____ Provided entries
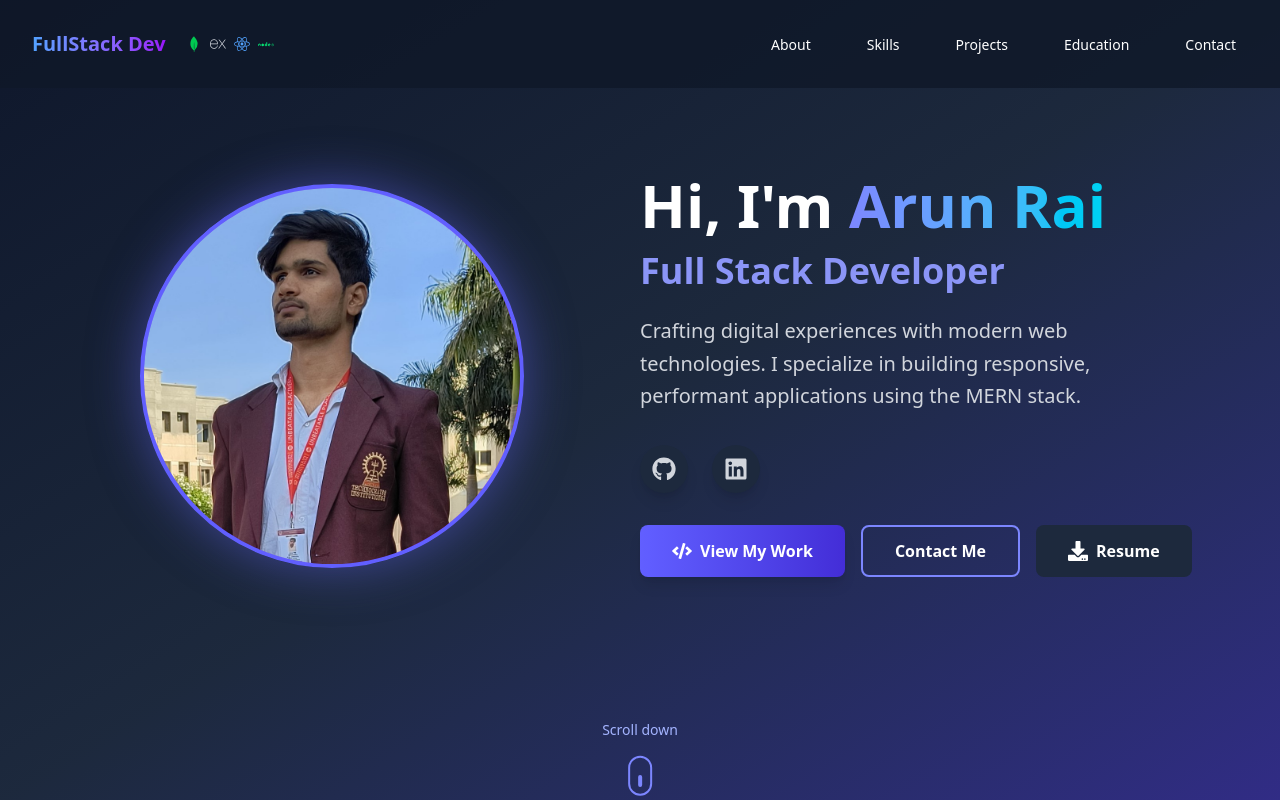
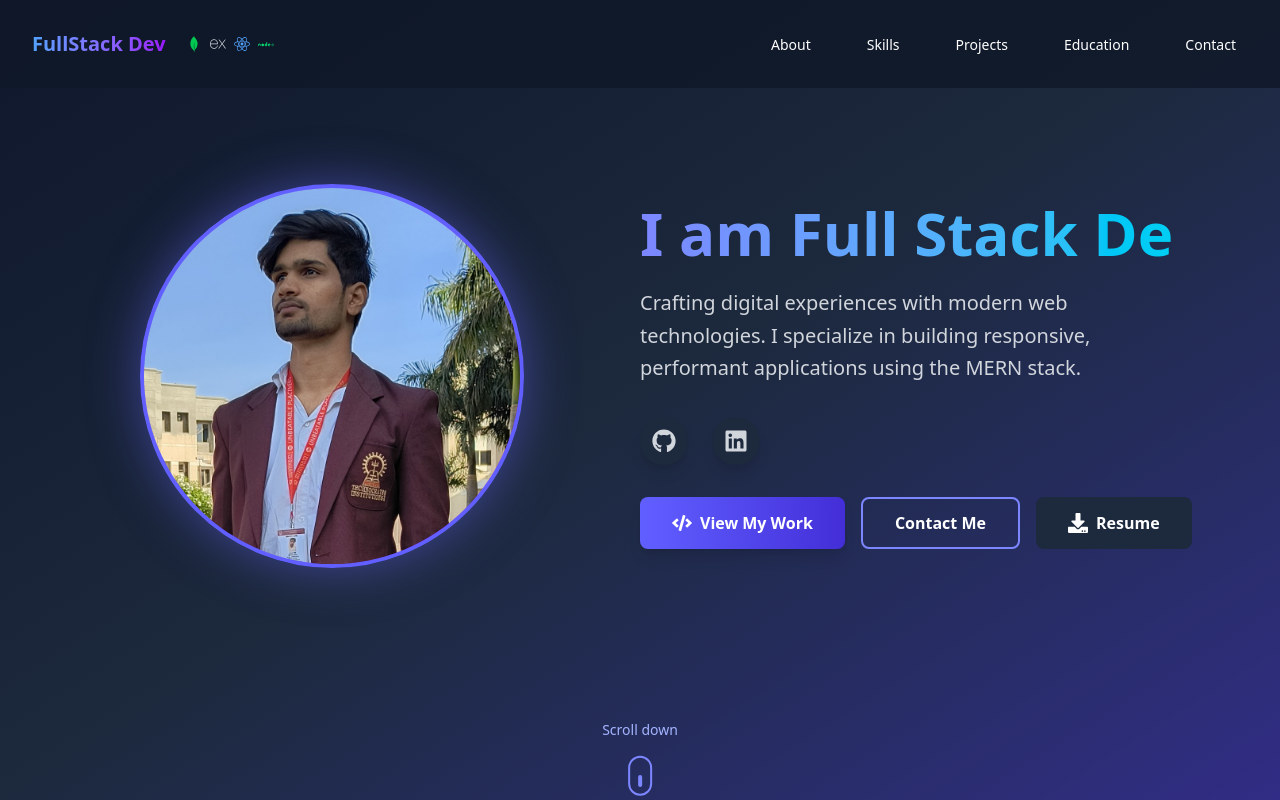
Before and after one commit to Arunrai0752/Portfolio, a React (Vite) app: page / in a window 1280 px wide. Shown: the top 800 px of the page. Built offline with nearby package versions, Linux system fonts and the light colour scheme.

Commit message:
Some check iAnd changes in Hero

```diff
--- a/package.json
+++ b/package.json
@@ -21,9 +21,11 @@
     "react-icons": "^5.5.0",
     "react-intersection-observer": "^9.16.0",
     "react-router-dom": "^7.6.3",
+    "react-simple-typewriter": "^5.0.1",
     "swiper": "^11.2.10",
     "tailwindcss": "^4.1.11",
-    "three": "^0.179.1"
+    "three": "^0.179.1",
+    "typewriter-effect": "^2.22.0"
   },
   "devDependencies": {
     "@eslint/js": "^9.30.1",
--- a/src/components/Hero.jsx
+++ b/src/components/Hero.jsx
@@ -3,6 +3,8 @@ import { motion } from "framer-motion";
 import { FaGithub, FaLinkedin, FaTwitter, FaCode, FaServer, FaDownload } from "react-icons/fa";
 import { SiJavascript, SiReact, SiNodedotjs, SiMongodb, SiExpress } from "react-icons/si";
 import Arunimg from "../assets/ArunImg.jpg";
+import { Typewriter } from "react-simple-typewriter";
+
 
 const Hero = () => {
   const container = {
@@ -44,38 +46,9 @@ const Hero = () => {
     }
   };
 
-  const floatingVariants = {
-    float: {
-      y: [-10, 10],
-      transition: {
-        y: {
-          duration: 3,
-          repeat: Infinity,
-          repeatType: "reverse",
-          ease: "easeInOut"
-        }
-      }
-    }
-  };
 
-  const techIconVariants = {
-    hidden: { opacity: 0, scale: 0 },
-    visible: (i) => ({
-      opacity: 1,
-      scale: 1,
-      transition: {
-        delay: i * 0.1,
-        type: "spring",
-        stiffness: 100,
-        damping: 10
-      }
-    }),
-    hover: {
-      scale: 1.2,
-      color: "#6366f1",
-      transition: { duration: 0.2 }
-    }
-  };
+
+
 
   return (
     <section
@@ -83,7 +56,7 @@ const Hero = () => {
       className="relative flex flex-col md:flex-row justify-center items-center w-full min-h-screen bg-gradient-to-br from-slate-900 via-slate-800 to-indigo-900 px-6 pt-24 md:pt-0 pb-12 overflow-hidden"
     >
 
-
+{/* Image Circle */}
       <motion.div
         className="w-full md:w-[50%] flex justify-center items-center mb-12 md:mb-0 relative"
         initial="hidden"
@@ -102,11 +75,6 @@ const Hero = () => {
             className="w-full h-full object-cover"
           />
 
-
-
-
-
-
         </motion.div>
       </motion.div>
 
@@ -114,37 +82,35 @@ const Hero = () => {
 
 
 
-
+{/* Name ANd Profeccion */}
       <motion.div
         className="w-full md:w-[50%] text-center md:text-left z-10"
         initial="hidden"
         animate="visible"
         variants={container}
       >
+
         <motion.div variants={item}>
           <motion.h1
-            className="text-4xl md:text-5xl lg:text-6xl font-bold text-white mb-4"
+            className="text-4xl md:text-5xl lg:text-6xl font-bold text-white mb-6"
             whileHover={{ scale: 1.02 }}
           >
-            Hi, I'm <span className="text-transparent bg-clip-text bg-gradient-to-r from-indigo-400 to-cyan-400">Arun Rai</span>
+            <span className="text-transparent bg-clip-text bg-gradient-to-r from-indigo-400 to-cyan-400">
+              I am
+              <Typewriter
+                words={[' Arun Rai', ' Full Stack Developer']}
+                loop={Infinity}
+                cursor
+                cursorStyle="|"
+                typeSpeed={200}
+                deleteSpeed={20}
+                delaySpeed={1500}
+              />
+            </span>
           </motion.h1>
         </motion.div>
 
-        <motion.div variants={item}>
-          <motion.h2
-            className="text-2xl md:text-3xl lg:text-4xl font-semibold text-gray-200 mb-6"
-            animate={{
-              color: ["#e5e7eb", "#818cf8", "#e5e7eb"],
-            }}
-            transition={{
-              duration: 4,
-              repeat: Infinity,
-              repeatType: "reverse"
-            }}
-          >
-            Full Stack Developer
-          </motion.h2>
-        </motion.div>
+
 
         <motion.div variants={item}>
           <motion.p
@@ -225,7 +191,6 @@ const Hero = () => {
           <motion.a
             href="Arun_FullStackDev _Resume.pdf"
             download={"Arun_FullStackDev _Resume.pdf"}
-
             className="px-8 py-3 bg-slate-800 text-white font-semibold rounded-lg text-center flex items-center justify-center gap-2"
             whileHover={{
               scale: 1.05,
@@ -240,6 +205,8 @@ const Hero = () => {
         </motion.div>
       </motion.div>
 
+
+{/* Scroll Button */}
       <motion.div
         className="absolute bottom-3 left-1/2 transform -translate-x-1/2 flex flex-col items-center text-indigo-300"
         initial={{ opacity: 0 }}
```
Also changed, not shown: 1 other file (tests, documents, lock files or other folders).
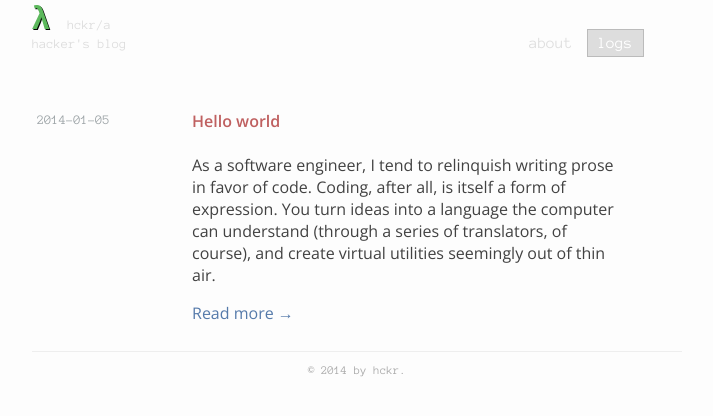
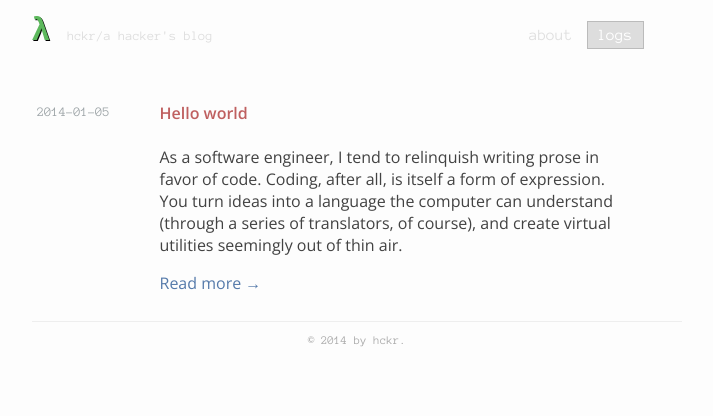
Before and after one commit to bitjockey42/astrohckr.github.io, a Jekyll site: the page built from index.md, in a window 1280 px wide. Shown: the top 416 px of the page, without its empty margins (283-996 px from the left). Built offline with Jekyll 4.4.1, drawn with Linux system fonts in a browser that asks for light colours; Markdown is read by kramdown in place of the engine named in the settings.

Commit message:
Created a custom col class set to use in header.

```diff
--- a/_includes/header.html
+++ b/_includes/header.html
@@ -1,6 +1,6 @@
 <header>
   <div class="row">
-  <div class="col-1">
+  <div class="col-lg-1">
     <h1 class="header-site-title">
       &lambda;
     </h1>
@@ -18,7 +18,7 @@
     </p>
   </div>
 
-  <div class="col-2">
+  <div class="col-lg-2">
     {% include nav.html %}
   </div>
 </div>
--- a/assets/stylesheets/layout.css
+++ b/assets/stylesheets/layout.css
@@ -8,13 +8,23 @@
     clear: both;
 }
 
+.col-lg-1 {
+    display: inline-block;
+    width: 35%;
+}
+
+.col-lg-2 {
+    display: inline-block;
+    width: 60%;
+}
+
 .col-1 {
-    width: 20%;
+    width: 15%;
     display: inline-block;
 }
 
 .col-2 {
-    width: 75%;
+    width: 80%;
     display: inline-block;
 }
 
```
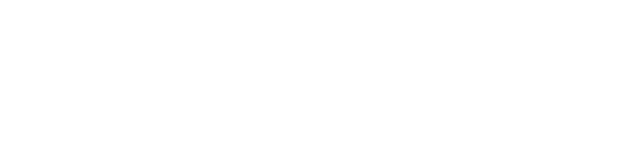
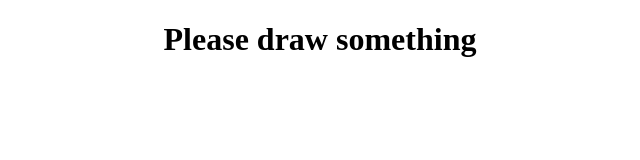
Before and after one commit to Thomas-Nigon/Fun_with_HTML5_Canvas, a plain HTML site: page index.html in a window 1280 px wide. Shown: the whole page, without its empty margins (320-960 px from the left). Drawn offline with Linux system fonts and the light colour scheme.

Commit message:
add ::draw something:: instruction

```diff
--- a/index.html
+++ b/index.html
@@ -7,7 +7,8 @@
   <link rel="icon" href="https://fav.farm/🔥" />
 </head>
 <body>
-<canvas id="draw" width="800" height="800"></canvas>
+  <h1>Please draw something</h1>
+<canvas id="draw" width="800" height="800">  </canvas>
 
 <script>
 const canvas = document.querySelector('#draw');
@@ -67,6 +68,9 @@ canvas.addEventListener('mouseout', () => isDrawing = false);
   html, body {
     margin: 0;
   }
+  h1{
+    text-align: center;
+  }
 </style>
 
 </body>
```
________
Count each line above where the string "icons" occurs. Give the number only.

3